Divers back with a splash at Ponds Forge in Sheffield

'Deja vu' for divers returning to Ponds Forge following tough lockdown v.1

Wednesday, 14th April 2021, 9:49 am

The head of City of Sheffield Diving Club said it was like “deja vu” returning to a busy Ponds Forge today as Covid-19 restrictions lifted. 

It follows a very challenging lockdown winter that saw its elite squad split up, athletes travelling as far as Edinburgh to train and the loss of members and staff. 

Tom Owens, head coach at the club, said they – alongside swimmers, gym-goers and various other Ponds Forge users – were there first thing this morning. 

He said: “It’s definitely got a different feel to it this time, there is still a twang of relief to be back to it but maybe a bit flatter. I feel like everyone is almost a bit war-trodden, everyone has put in such an effort for such a long time, it’s nice to get back in but it doesn’t quite have that same energy that it did last time.

“We just need to get on with it. A lot of other countries in the world of sport seem to have been getting on with it a bit more, they seem to have found ways to get on with training and competing.

“For all of these guys who are a part of Sheffield Diving Club and get what they do from that, both physical and psychological benefits, we need to be allowed to stay in and carry on training regardless of what happens now.

“They need to keep going now because I think we are just about at the borderline of what can be tolerated by people before they need to get on with their life in some other meaningful way. So it’s a relief to put it all behind us and it needs to carry on and we need to make sure if anything doesn’t go the right way anymore, these need to be the last places to suffer any further setbacks.”

He added that despite centres in places including London, Manchester, Aberdeen and Edinburgh staying open for elite athletes, Sheffield’s Olympic-sized pool was closed for many months. 

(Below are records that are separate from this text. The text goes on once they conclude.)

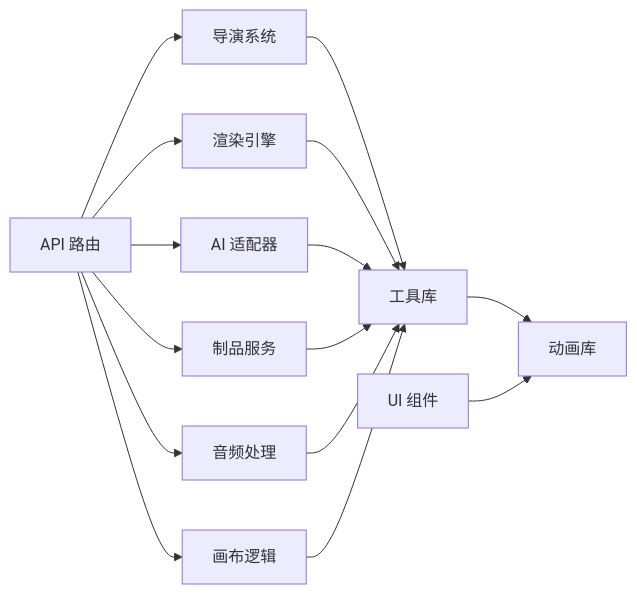
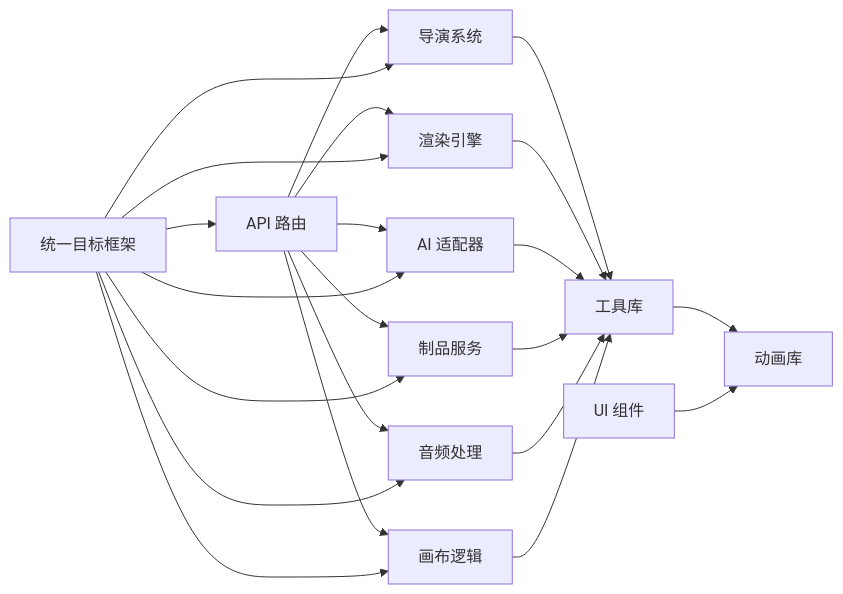
Diagram 12 of 12 in .qoder/repowiki/zh/content/架构设计/架构设计.md (AIMFllyYS/code-video-canvas), drawn with Mermaid before and after one commit. The commit also changed other lines of this file and 44 other files, not shown here.

````diff
--- a/.qoder/repowiki/zh/content/架构设计/架构设计.md
+++ b/.qoder/repowiki/zh/content/架构设计/架构设计.md
@@ -749,17 +833,24 @@
 ```mermaid
 graph LR
 API["API 路由"] --> Dir["导演系统"]
 API --> Ren["渲染引擎"]
 API --> AI["AI 适配器"]
 API --> Art["制品服务"]
 API --> Aud["音频处理"]
 API --> Can["画布逻辑"]
 Dir --> Lib["工具库"]
 Ren --> Lib
 AI --> Lib
 Art --> Lib
 Aud --> Lib
 Can --> Lib
 Lib --> Motion["动画库"]
 UI["UI 组件"] --> Motion
+MasterGoal["统一目标框架"] --> API
+MasterGoal --> Dir
+MasterGoal --> Ren
+MasterGoal --> AI
+MasterGoal --> Art
+MasterGoal --> Aud
+MasterGoal --> Can
 ```
````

Last autumn, Ponds Forge remained closed while other leisure facilites around the city were reopening after the first lockdown. 

Aquatics clubs based there campaigned Sheffield Council, the main funder of Sheffield City Trust which runs the venue, to reopen it, saying the clubs would not survive without it.

This pushed the council to provide extra funding but when it finally reopened it was not long before the government imposed closure again.

Mr Owens said they had only been in the pool for a total of 42 days by the time a whole year ticked around. 

During the latest lockdown, the elite squad was forced to relocate to Edinburgh following a pool fault at their temporary base in Leeds. 

Some were unable to move to Scotland and so the team was temporarily split up.

Mr Owens said: “I’m very proud of the way they have all managed and kept persevering in spite of a lot of logistical issues.”